Check every line of the entries below for "Error", and copy the lines that have it.

Dataset records:
= = =
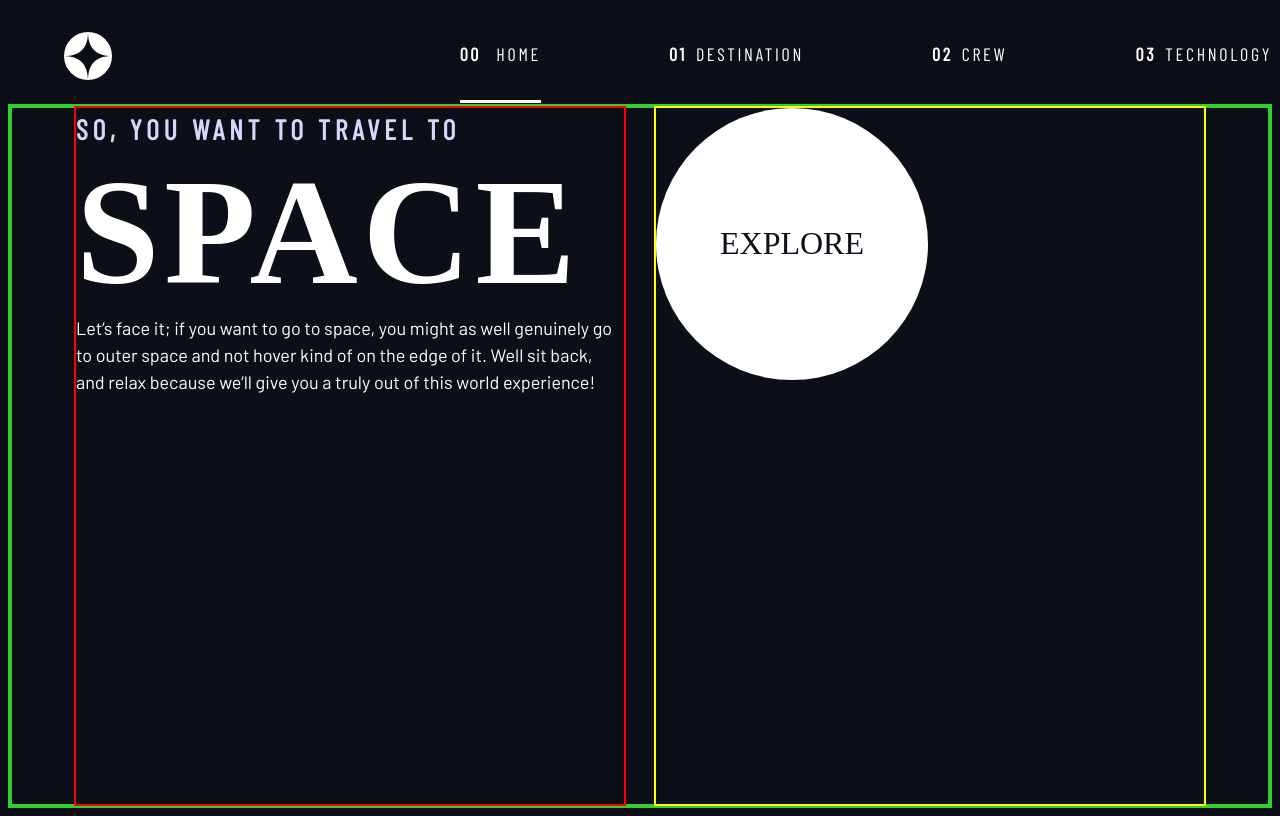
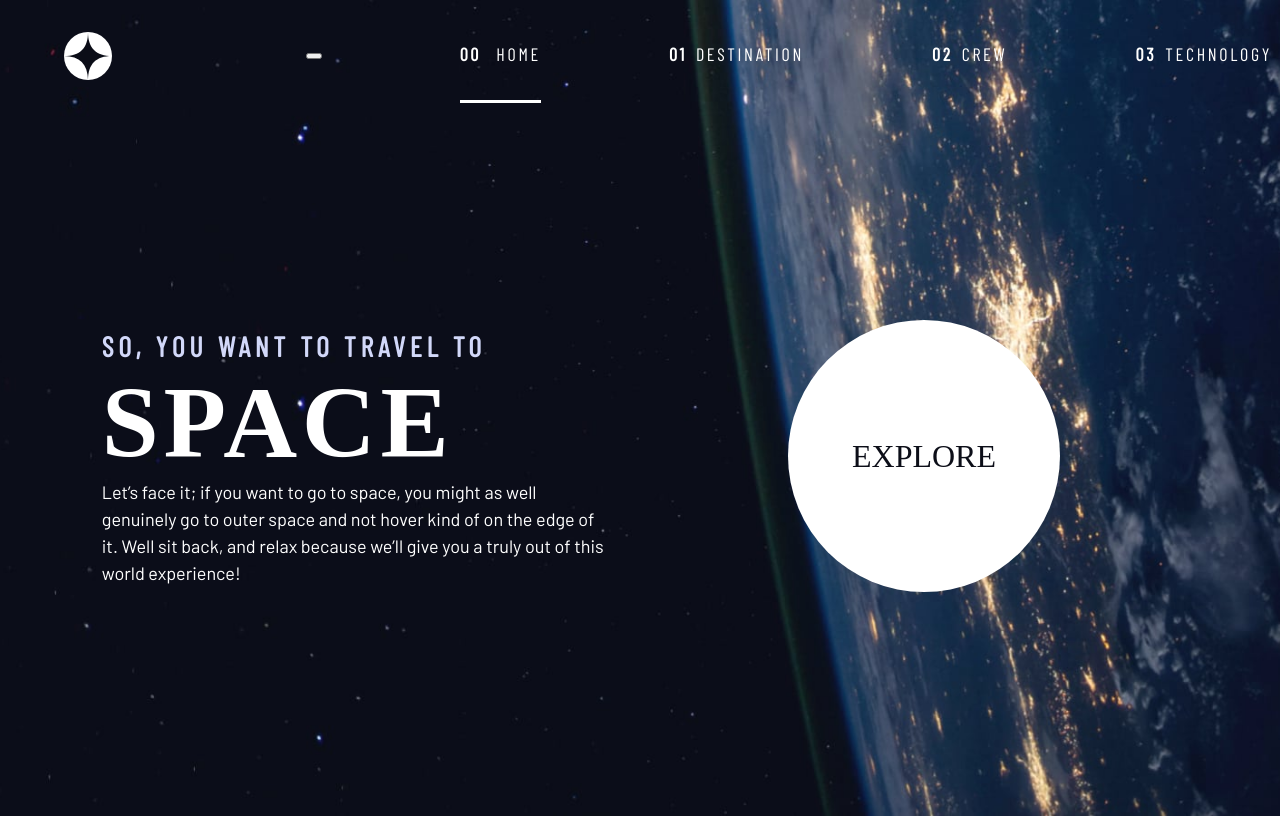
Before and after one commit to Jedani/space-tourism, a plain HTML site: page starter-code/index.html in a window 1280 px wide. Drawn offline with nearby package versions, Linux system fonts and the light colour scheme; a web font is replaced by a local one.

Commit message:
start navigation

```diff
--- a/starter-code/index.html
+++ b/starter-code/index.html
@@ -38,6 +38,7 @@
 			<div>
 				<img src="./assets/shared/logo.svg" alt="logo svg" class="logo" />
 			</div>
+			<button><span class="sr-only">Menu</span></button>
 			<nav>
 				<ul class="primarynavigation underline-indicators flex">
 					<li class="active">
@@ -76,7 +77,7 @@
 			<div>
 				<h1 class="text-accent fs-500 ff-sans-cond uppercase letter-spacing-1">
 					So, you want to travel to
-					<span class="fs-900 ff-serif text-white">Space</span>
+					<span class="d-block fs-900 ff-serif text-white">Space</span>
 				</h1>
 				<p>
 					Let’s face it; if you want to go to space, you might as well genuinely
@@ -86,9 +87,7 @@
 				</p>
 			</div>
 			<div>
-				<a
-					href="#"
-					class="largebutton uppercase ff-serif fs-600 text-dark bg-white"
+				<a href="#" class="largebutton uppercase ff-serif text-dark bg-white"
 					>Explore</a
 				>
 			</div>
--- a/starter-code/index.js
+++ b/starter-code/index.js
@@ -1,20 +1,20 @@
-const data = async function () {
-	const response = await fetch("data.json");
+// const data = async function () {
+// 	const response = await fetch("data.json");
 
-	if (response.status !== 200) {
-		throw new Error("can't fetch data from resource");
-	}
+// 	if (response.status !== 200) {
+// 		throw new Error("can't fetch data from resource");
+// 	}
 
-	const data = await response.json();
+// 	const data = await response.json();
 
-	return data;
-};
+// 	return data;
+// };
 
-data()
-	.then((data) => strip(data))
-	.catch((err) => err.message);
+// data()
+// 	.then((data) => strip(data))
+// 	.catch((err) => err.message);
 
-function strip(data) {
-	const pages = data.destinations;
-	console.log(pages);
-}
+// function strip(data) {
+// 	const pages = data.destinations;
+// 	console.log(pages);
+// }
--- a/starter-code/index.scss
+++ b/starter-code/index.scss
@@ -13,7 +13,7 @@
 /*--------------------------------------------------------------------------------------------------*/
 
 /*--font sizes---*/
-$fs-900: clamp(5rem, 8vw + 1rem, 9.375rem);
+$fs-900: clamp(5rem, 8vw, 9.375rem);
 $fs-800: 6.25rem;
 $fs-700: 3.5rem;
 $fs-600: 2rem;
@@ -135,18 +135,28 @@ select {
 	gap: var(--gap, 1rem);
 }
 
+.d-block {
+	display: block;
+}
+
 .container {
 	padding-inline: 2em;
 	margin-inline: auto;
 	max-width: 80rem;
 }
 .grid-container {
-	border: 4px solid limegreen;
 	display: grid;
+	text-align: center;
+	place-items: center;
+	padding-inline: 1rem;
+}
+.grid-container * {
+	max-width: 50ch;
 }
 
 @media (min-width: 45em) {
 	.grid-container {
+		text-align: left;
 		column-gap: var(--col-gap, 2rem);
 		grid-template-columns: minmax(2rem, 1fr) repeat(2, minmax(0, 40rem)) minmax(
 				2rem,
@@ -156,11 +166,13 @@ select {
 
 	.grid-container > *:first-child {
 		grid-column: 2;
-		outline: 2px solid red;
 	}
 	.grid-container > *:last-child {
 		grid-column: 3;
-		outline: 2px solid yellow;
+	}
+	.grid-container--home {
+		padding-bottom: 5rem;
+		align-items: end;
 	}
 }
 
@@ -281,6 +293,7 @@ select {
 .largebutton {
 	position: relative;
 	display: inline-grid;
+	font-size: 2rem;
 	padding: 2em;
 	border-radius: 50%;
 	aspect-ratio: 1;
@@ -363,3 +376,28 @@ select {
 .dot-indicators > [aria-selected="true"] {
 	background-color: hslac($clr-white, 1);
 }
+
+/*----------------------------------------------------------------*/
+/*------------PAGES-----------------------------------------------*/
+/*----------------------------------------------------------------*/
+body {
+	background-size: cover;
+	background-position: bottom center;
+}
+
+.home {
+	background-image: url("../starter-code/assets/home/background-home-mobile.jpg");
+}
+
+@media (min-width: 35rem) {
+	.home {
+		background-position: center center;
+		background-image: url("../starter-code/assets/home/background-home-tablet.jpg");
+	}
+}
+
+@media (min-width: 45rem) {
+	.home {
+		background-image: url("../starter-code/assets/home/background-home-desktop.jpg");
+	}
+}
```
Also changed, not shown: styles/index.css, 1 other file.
= = =
**Answer to the problem**
-		throw new Error("can't fetch data from resource");
+// 		throw new Error("can't fetch data from resource");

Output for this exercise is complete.